In short, you can get the hamburger guys to donate 1000 burgers for the reception, but when they need USG assistance to deal with their host country problems, you can’t give them any preferential treatment.

Sometimes I do wonder if the folks who write these rules ever live in a real world with real people exhibiting normal human behavior.

This seems to me like one more reflection of our government living beyond its means. If the government wants official diplomatic receptions, then let’s have a reception – but our government should appropriate funds for it. We must pay for our own official party. If we can’t pay for it, well then, can’t have one. We can’t spend what we don’t have, or can we?

It’s a tad like having a birthday party and asking strangers to bring in food and drinks for a large potluck. The only difference is they all have to go through security, and metal detectors — and they can’t bring their BFFs along unless the official host says so…

Related Item:

Solicitation and/or Acceptance of Gifts by the Department of State
2 FAM 960 (pdf)

This is how we’ve always done it…

NoDoubleStandards, in new FS blog, Calling a Spade a Spade (Rants of a Foreign Service Officer on the things that matter to you — and matter to you not at all) has an excellent post on The Challenge of Effective Consular Management of Locally-Employed Staff. NDS writes:

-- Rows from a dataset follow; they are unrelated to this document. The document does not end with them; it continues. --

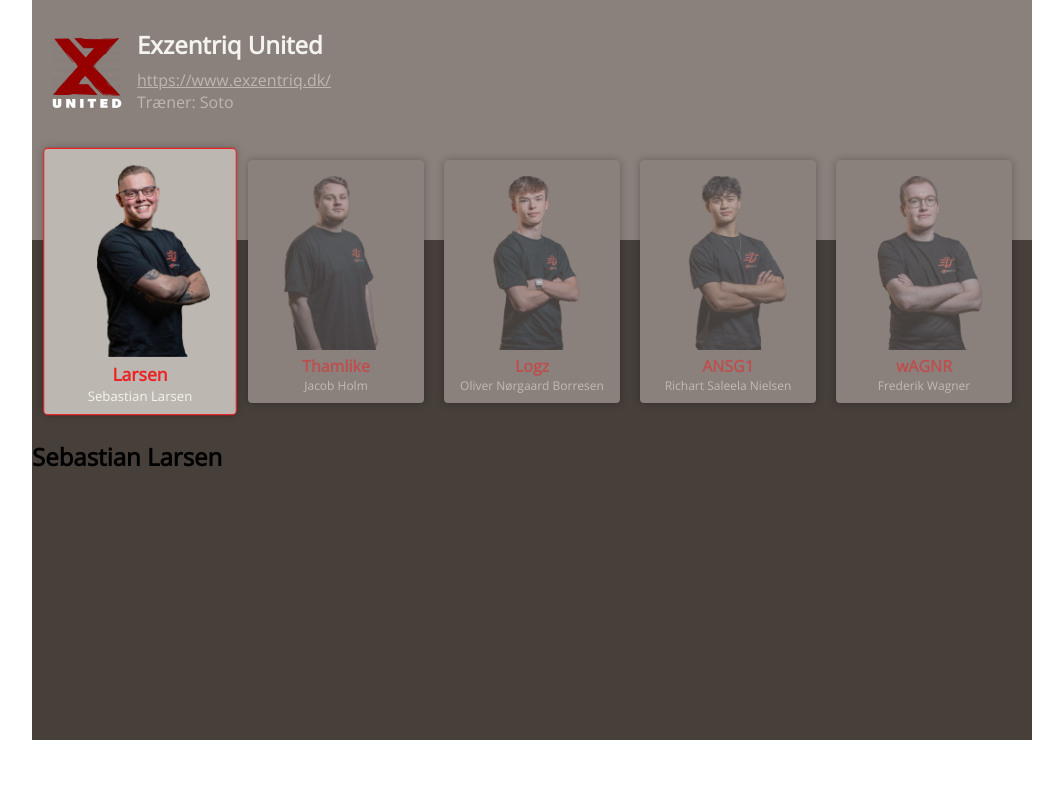
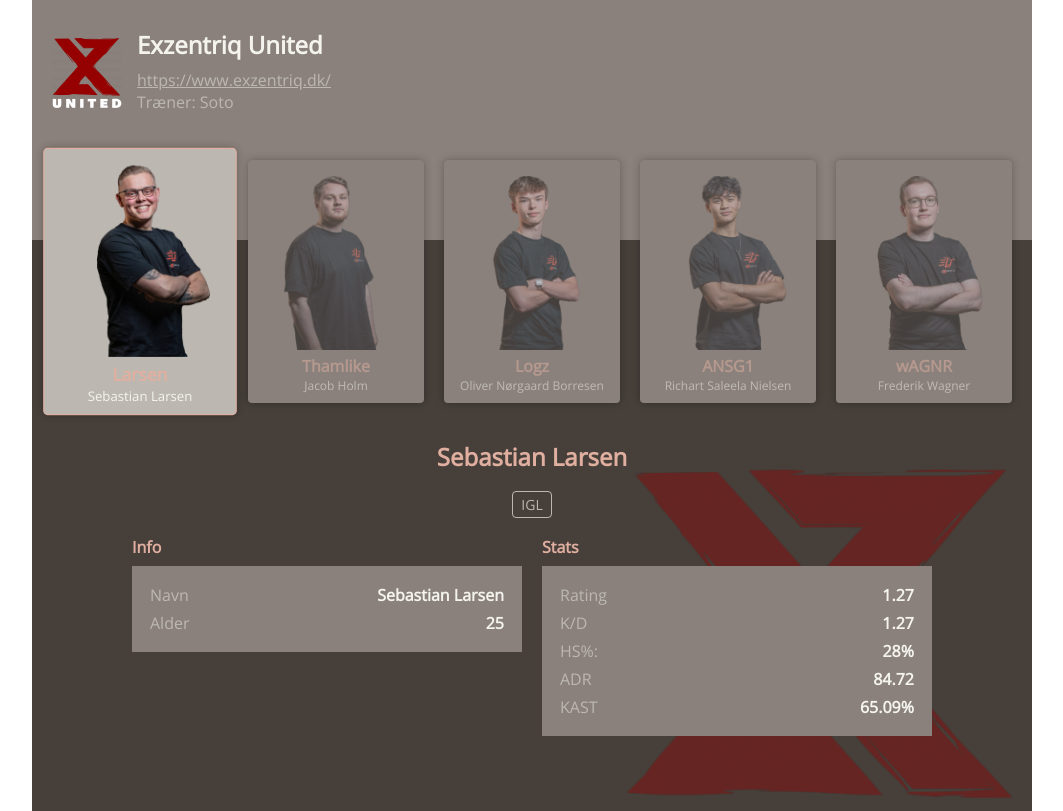
Before and after one commit to oberstlynild/cs-go-team-player-picker, a plain HTML site: page index.html in a window 1280 px wide. Shown: the whole page, without its empty margins (108-1171 px from the left). Drawn offline with nearby package versions, Linux system fonts and the light colour scheme.

Commit message:
wierd border happend?

```diff
--- a/css/style.css
+++ b/css/style.css
@@ -3,7 +3,7 @@
     --darkgrey-color: #8a817c;
     --grey-color: #bcb8b1;
     --light-color: #f4f3ee;
-    --skin-color: #eb2326;
+    --skin-color: #e0afa0;
     --boxShadow: 0px 0px 8px rgba(0, 0, 0, 0.24), 0px 0px 1px rgba(0, 0, 0, 0.16);
 }
 
@@ -27,8 +27,13 @@
     color: var(--skin-color);
 }
 
+.bold-text {
+    font-weight: 600;
+}
+
 * {
     font-family: 'Open Sans', sans-serif;
+    border: none;
 }
 
 body {
@@ -115,7 +120,8 @@ body {
     font-size: 12px;
 }
 
-.active-player, .active-player:hover {
+.active-player,
+.active-player:hover {
     transform: scale(1.1);
     border: 1px solid var(--skin-color);
     background-color: var(--grey-color);
@@ -128,11 +134,72 @@ body {
 /* STATS */
 #player-picker-stats {
     margin-top: -183px;
-    height: 500px;
     background-color: var(--dark-color);
+}
+
+#player-stats-role {
+    display: inline;
+    padding: 3px 8px;
+    border: 1px solid var(--grey-color);
+    border-radius: 4px;
+    font-size: 14px;
 }
 
 #player-picker-stats-inner {
     position: relative;
     top: 200px;
+    background-color: var(--dark-color);
+    padding-bottom: 75px;
 }
+
+#player-stats-top {
+    text-align: center;
+}
+
+#player-picker-stats-inner-grid {
+    width: 80%;
+    display: grid;
+    grid-gap: 20px;
+    grid-template-columns: 1fr 1fr;
+    margin: 0 auto;
+    position: relative;
+    z-index: 100;
+}
+
+.player-picker-stats-box {
+    background-color: var(--darkgrey-color);
+    padding: 15px;
+}
+
+.player-stats-box-titles {
+    margin-bottom: 8px;
+}
+
+#player-stats-name,
+#player-stats-age,
+#player-stats-rating,
+#player-stats-kd,
+#player-stats-hs,
+#player-stats-adr,
+#player-stats-kast {
+    display: flex;
+    justify-content: space-between;
+}
+
+#player-stats-name *,
+#player-stats-age *,
+#player-stats-rating *,
+#player-stats-kd *,
+#player-stats-hs *,
+#player-stats-adr *,
+#player-stats-kast *{
+    margin: 3px;
+}
+
+#player-stats-image{
+    position: absolute;
+    bottom: 10px;
+    right: 10px;
+    width: 400px;
+    opacity: 0.4;
+}
--- a/index.html
+++ b/index.html
@@ -54,7 +54,51 @@
         </div>
         <div id="player-picker-stats">
             <div id="player-picker-stats-inner">
-                <h2 id="player-stats-name"></h2>
+                <div id="player-stats-top">
+                    <h2 id="player-stats-title" class="skin-color">Sebastian Larsen</h2>
+                    <p id="player-stats-role" class="grey-color">IGL</p>
+                </div>
+                <div id="player-picker-stats-inner-grid">
+                    <div id="player-picker-stats-inner-grid-left">
+                        <h4 class="skin-color player-stats-box-titles">Info</h4>
+                        <div class="player-picker-stats-box">
+                            <div id="player-stats-name">
+                                <p id="player-stats-name-prob" class="grey-color">Navn</p>
+                                <p id="player-stats-name-value" class="light-color bold-text">Sebastian Larsen</p>
+                            </div>
+                            <div id="player-stats-age">
+                                <p id="player-stats-age-prob" class="grey-color">Alder</p>
+                                <p id="player-stats-age-value" class="light-color bold-text">25</p>
+                            </div>
+                        </div>
+                    </div>
+                    <div id="player-picker-stats-inner-grid-right">
+                        <h4 class="skin-color player-stats-box-titles">Stats</h4>
+                        <div class="player-picker-stats-box">
+                            <div id="player-stats-rating">
+                                <p id="player-stats-rating-prob" class="grey-color">Rating</p>
+                                <p id="player-stats-rating-value" class="light-color bold-text">1.27</p>
+                            </div>
+                            <div id="player-stats-kd">
+                                <p id="player-stats-kd-prob" class="grey-color">K/D</p>
+                                <p id="player-stats-kd-value" class="light-color bold-text">1.27</p>
+                            </div>
+                            <div id="player-stats-hs">
+                                <p id="player-stats-hs-prob" class="grey-color">HS%:</p>
+                                <p id="player-stats-hs-value" class="light-color bold-text">28%</p>
+                            </div>
+                            <div id="player-stats-adr">
+                                <p id="player-stats-adr-prob" class="grey-color">ADR</p>
+                                <p id="player-stats-adr-value" class="light-color bold-text">84.72</p>
+                            </div>
+                            <div id="player-stats-kast">
+                                <p id="player-stats-kast-prob" class="grey-color">KAST</p>
+                                <p id="player-stats-kast-value" class="light-color bold-text">65.09%</p>
+                            </div>
+                        </div>
+                    </div>
+                </div>
+                <img src="images/exzentriq-united-logo-large.png" alt="" id="player-stats-image">
             </div>
         </div>
     </div>
--- a/js/main.js
+++ b/js/main.js
@@ -1,5 +1,4 @@
 var playerItem = document.getElementsByClassName('player-item');
-var playerStatsName = document.getElementById('player-stats-name');
 
 for (i = 0; i < playerItem.length; i++) {
     playerItem[i].addEventListener('click', addActiveClass);
@@ -46,7 +45,6 @@ function addStats() {
                     //NU HAR VI STYR PÅ DET
                     console.log(playerItem[i].dataset.id);
                     console.log(players.player[index].id);
-                    playerStatsName.innerHTML = players.player[index].name;
                 }
             }
         }
```
Also changed, not shown: images/exzentriq-united-logo-large.png (added).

“Imagine being a member of that local staff. Every three years or so, a new manager. Every two years or so, new American officers working under him/her. Different personalities, different styles, different competencies. Some are outgoing; some hide in their offices. Some are great at setting expectations; others seem to avoid feedback like the plague. Some you may like; some you can’t stand. One thing’s for certain, though: if you don’t like your current rotation of bosses, just sit tight. They’ll all be gone sooner or later, hopefully replaced by more agreeable personalities.”

NDS has some great tips for those managing local employees including my favorite:

“- Don’t dump personnel problems on your successor, just because you don’t have the cajones to deal with them yourself. There are few better ways to secure your “corridor reputation” as a spineless weenie.”

NDS talks about a pretty common phenomenon especially when dealing with senior local employees, who have been on their jobs for 20, 30 some years:

“Very territorial, irrationally married to the status quo because “that’s how we’ve always done it” and, implicit in that rejection of change, imbued with the belief that they know better than you do.”

This, of course, reminds me of one of Eduardo Galeano’s stories from “The Book of Embraces,” where he spins the story of a small bench guarded by a soldier in a courtyard of the barracks. The bench was guarded around the clock, every day, every night, and from one generation of officers to the next the order was passed on and the soldiers obeyed it. No one expressed any doubts or ever asked why. “If that’s how it was done, and that’s how it had always been done, there had to be a reason.”

Until one day, some colonel or general decided to look up the original order. After a good deal of looking around, he found it. Thirty-one years, 2 months and 4 days earlier, an officer ordered a guard to stand next to the bench that had just been painted so no one would sit on the wet paint.

I tell this story every chance I get, but most especially when the crew is enamored with the concept of “this is how we’ve always done it.”

Read NoDoubleStandard’s whole post here.